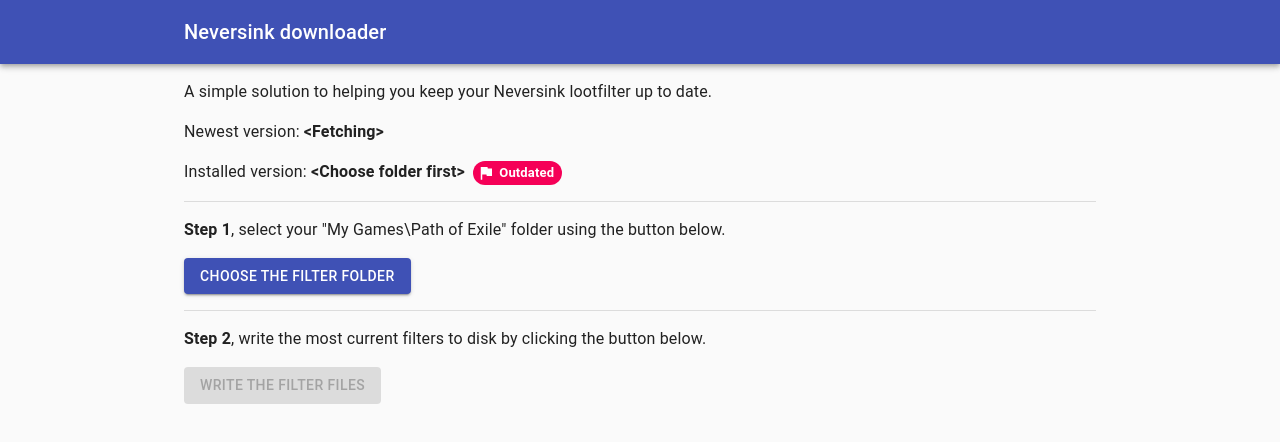
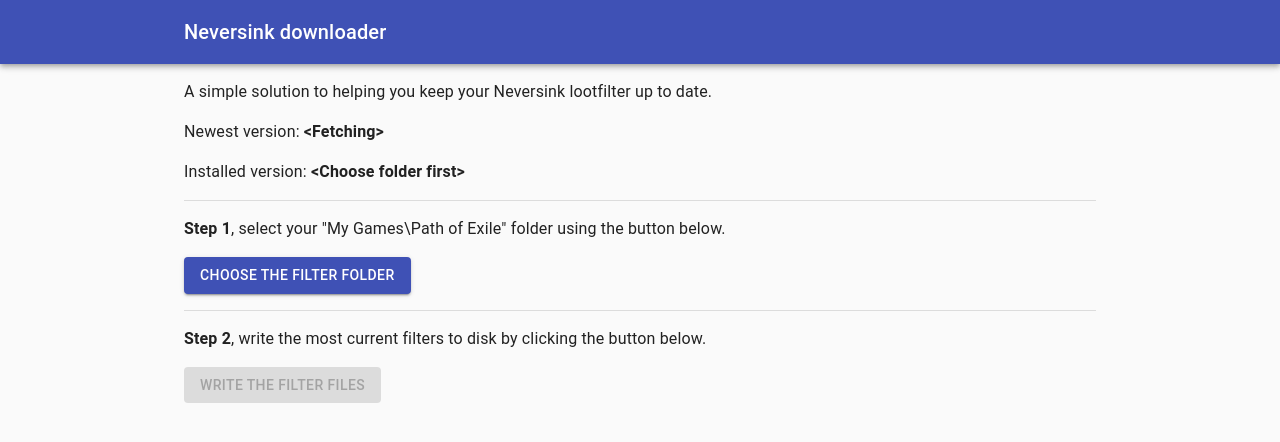
Before and after one commit to dhedegaard/neversink-downloader, a Next.js app: page / in a window 1280 px wide. Shown: the top 442 px of the page. Built offline with nearby package versions, Linux system fonts and the light colour scheme; no server answers.

Commit message:
Only show outdated when a directory has been selected.

```diff
--- a/pages/index.tsx
+++ b/pages/index.tsx
@@ -103,13 +103,15 @@
                 label="Up to date"
                 size="small"
               />
-            ) : (
+            ) : directory.type === "selected" ? (
               <Chip
                 color="secondary"
                 icon={<FlagIcon />}
                 label="Outdated"
                 size="small"
               />
+            ) : (
+              <React.Fragment />
             )}
           </b>
         </Typography>
```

______________________________

- _Task details_: Repeat, exactly and in full, every entry in the data, but not the pictures.

- _Solution_:
Before and after one commit to dhedegaard/neversink-downloader, a Next.js app: page / in a window 1280 px wide. Shown: the top 442 px of the page. Built offline with nearby package versions, Linux system fonts and the light colour scheme; no server answers.

Commit message:
Only show outdated when a directory has been selected.

```diff
--- a/pages/index.tsx
+++ b/pages/index.tsx
@@ -103,13 +103,15 @@
                 label="Up to date"
                 size="small"
               />
-            ) : (
+            ) : directory.type === "selected" ? (
               <Chip
                 color="secondary"
                 icon={<FlagIcon />}
                 label="Outdated"
                 size="small"
               />
+            ) : (
+              <React.Fragment />
             )}
           </b>
         </Typography>
```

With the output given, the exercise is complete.